● **What you need to do**: Could you retype the records word for word but without any pictures?

-- Source material follows --

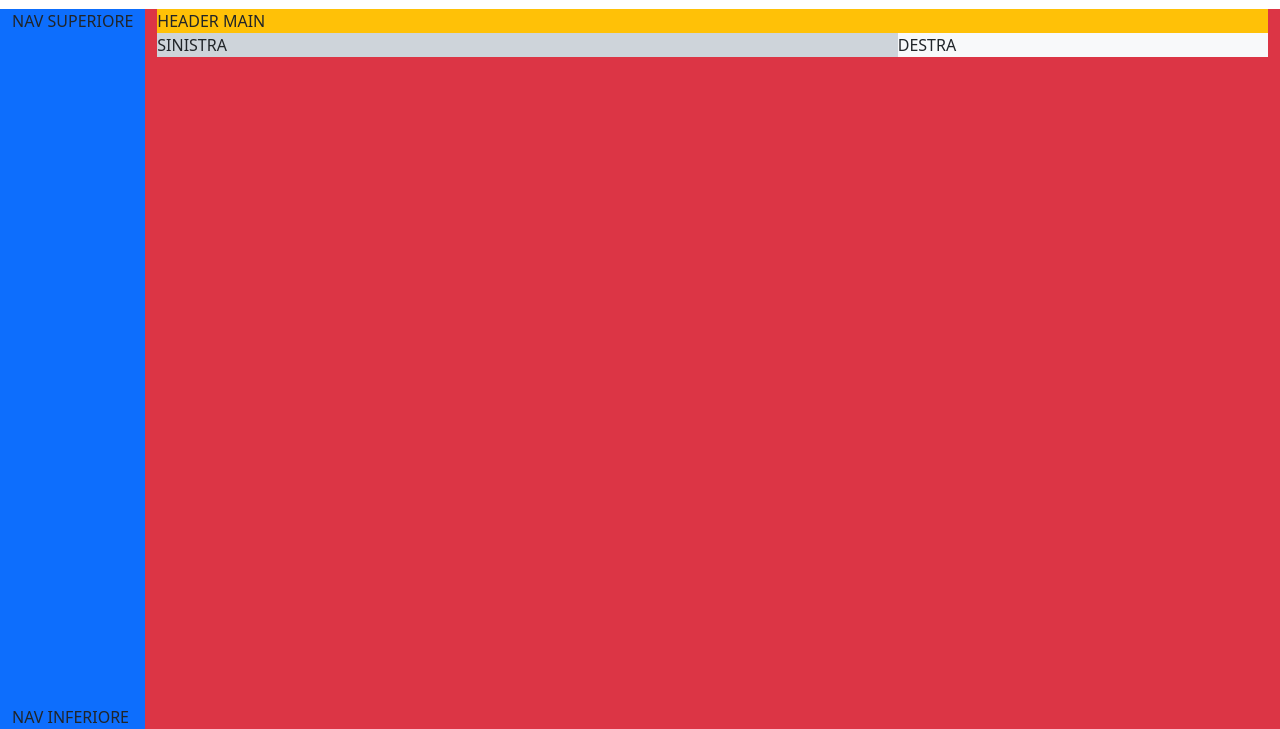
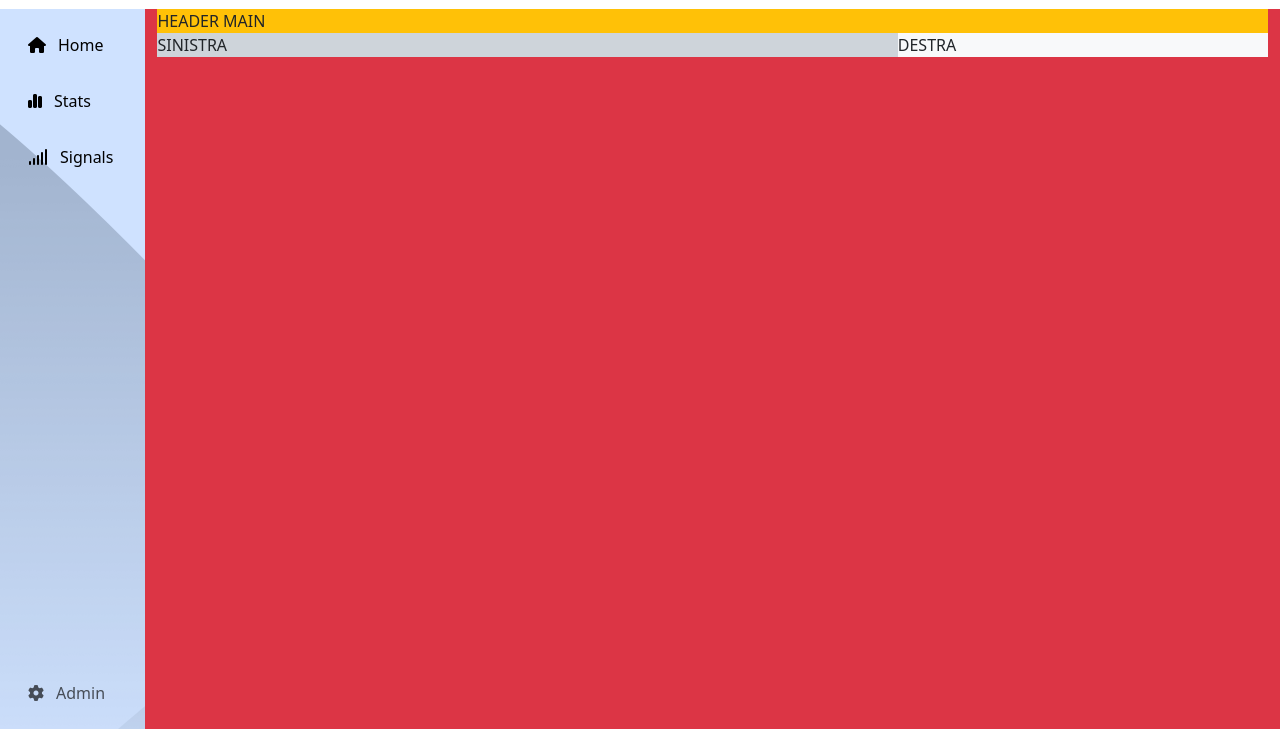
Before and after one commit to Delonteee/html-css-bootstrap-dashboard, a plain HTML site: page index.html in a window 1280 px wide. Shown: the part 71-800 px from the top of the page. Drawn offline with nearby package versions, Linux system fonts and the light colour scheme.

Commit message:
main section - Aside

```diff
--- a/css/style.css
+++ b/css/style.css
@@ -24,3 +24,7 @@
 #icon-section .fa-bell {
     color: var(--bs-warning);
 }
+
+#section-main {
+    background-image: url(../img/sidebar-bg.png);
+}
--- a/index.html
+++ b/index.html
@@ -49,6 +49,7 @@
                                         <li><a class="dropdown-item" href="#">Opzione 3</a></li>
                                     </ul>
                                 </li>
+                            </ul>
                         </nav>
                     </div>
                 </div>
@@ -56,16 +57,38 @@
         </header>
         <!-- Fine header principale  -->
         <!-- Inizio main  -->
-        <main id="section-main" class="bg-warning">
+        <main id="section-main" class="bg-primary-subtle">
             <div class="container-fluid h-100">
                 <div class="row h-100">
-                    <div class="col-auto h-100 bg-primary">
-                        <aside class="h-100 d-flex flex-column justify-content-between">
-                            <nav>
-                                NAV SUPERIORE
-                            </nav>
-                            <nav>
-                                NAV INFERIORE
+                    <div class="col-auto h-100">
+                        <aside id="aside-main-nav" class="h-100 d-flex flex-column justify-content-between">
+                            <nav class="navbar">
+                                <div class="container-fluid">
+                                    <div class="" id="navbarNav">
+                                        <ul class="navbar-nav">
+                                            <li class="nav-item">
+                                                <a class="nav-link active d-flex align-items-center" aria-current="page" href="#"><i class="fa-solid fa-house p-3 p-lg-1"></i><span class="d-none d-lg-block p-2">Home</span></a>
+                                            </li>
+                                            <li class="nav-item">
+                                                <a class="nav-link active d-flex align-items-center" href="#"><i class="fa-solid fa-chart-simple p-3 p-lg-1"></i><span class="d-none d-lg-block p-2">Stats</span></a>
+                                            </li>
+                                            <li class="nav-item">
+                                                <a class="nav-link active d-flex align-items-center" href="#"><i class="fa-solid fa-signal p-3 p-lg-1"></i><span class="d-none d-lg-block p-2">Signals</span></a>
+                                            </li>
+                                        </ul>
+                                    </div>
+                                </div>
+                              </nav>
+                            <nav class="navbar">
+                                <div class="container-fluid">
+                                    <div class="" id="navbarNav">
+                                        <ul class="navbar-nav">
+                                            <li class="nav-item">
+                                                <a class="nav-link d-flex align-items-center" href="#"><i class="fa-solid fa-gear p-3 p-lg-1"></i><span class="d-none d-lg-block p-2">Admin</span></a>
+                                            </li>
+                                        </ul>
+                                    </div>
+                                </div>
                             </nav>
                         </aside>
                     </div>
```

-- Source material concluded --

● **Output of the task**:
Before and after one commit to Delonteee/html-css-bootstrap-dashboard, a plain HTML site: page index.html in a window 1280 px wide. Shown: the part 71-800 px from the top of the page. Drawn offline with nearby package versions, Linux system fonts and the light colour scheme.

Commit message:
main section - Aside

```diff
--- a/css/style.css
+++ b/css/style.css
@@ -24,3 +24,7 @@
 #icon-section .fa-bell {
     color: var(--bs-warning);
 }
+
+#section-main {
+    background-image: url(../img/sidebar-bg.png);
+}
--- a/index.html
+++ b/index.html
@@ -49,6 +49,7 @@
                                         <li><a class="dropdown-item" href="#">Opzione 3</a></li>
                                     </ul>
                                 </li>
+                            </ul>
                         </nav>
                     </div>
                 </div>
@@ -56,16 +57,38 @@
         </header>
         <!-- Fine header principale  -->
         <!-- Inizio main  -->
-        <main id="section-main" class="bg-warning">
+        <main id="section-main" class="bg-primary-subtle">
             <div class="container-fluid h-100">
                 <div class="row h-100">
-                    <div class="col-auto h-100 bg-primary">
-                        <aside class="h-100 d-flex flex-column justify-content-between">
-                            <nav>
-                                NAV SUPERIORE
-                            </nav>
-                            <nav>
-                                NAV INFERIORE
+                    <div class="col-auto h-100">
+                        <aside id="aside-main-nav" class="h-100 d-flex flex-column justify-content-between">
+                            <nav class="navbar">
+                                <div class="container-fluid">
+                                    <div class="" id="navbarNav">
+                                        <ul class="navbar-nav">
+                                            <li class="nav-item">
+                                                <a class="nav-link active d-flex align-items-center" aria-current="page" href="#"><i class="fa-solid fa-house p-3 p-lg-1"></i><span class="d-none d-lg-block p-2">Home</span></a>
+                                            </li>
+                                            <li class="nav-item">
+                                                <a class="nav-link active d-flex align-items-center" href="#"><i class="fa-solid fa-chart-simple p-3 p-lg-1"></i><span class="d-none d-lg-block p-2">Stats</span></a>
+                                            </li>
+                                            <li class="nav-item">
+                                                <a class="nav-link active d-flex align-items-center" href="#"><i class="fa-solid fa-signal p-3 p-lg-1"></i><span class="d-none d-lg-block p-2">Signals</span></a>
+                                            </li>
+                                        </ul>
+                                    </div>
+                                </div>
+                              </nav>
+                            <nav class="navbar">
+                                <div class="container-fluid">
+                                    <div class="" id="navbarNav">
+                                        <ul class="navbar-nav">
+                                            <li class="nav-item">
+                                                <a class="nav-link d-flex align-items-center" href="#"><i class="fa-solid fa-gear p-3 p-lg-1"></i><span class="d-none d-lg-block p-2">Admin</span></a>
+                                            </li>
+                                        </ul>
+                                    </div>
+                                </div>
                             </nav>
                         </aside>
                     </div>
```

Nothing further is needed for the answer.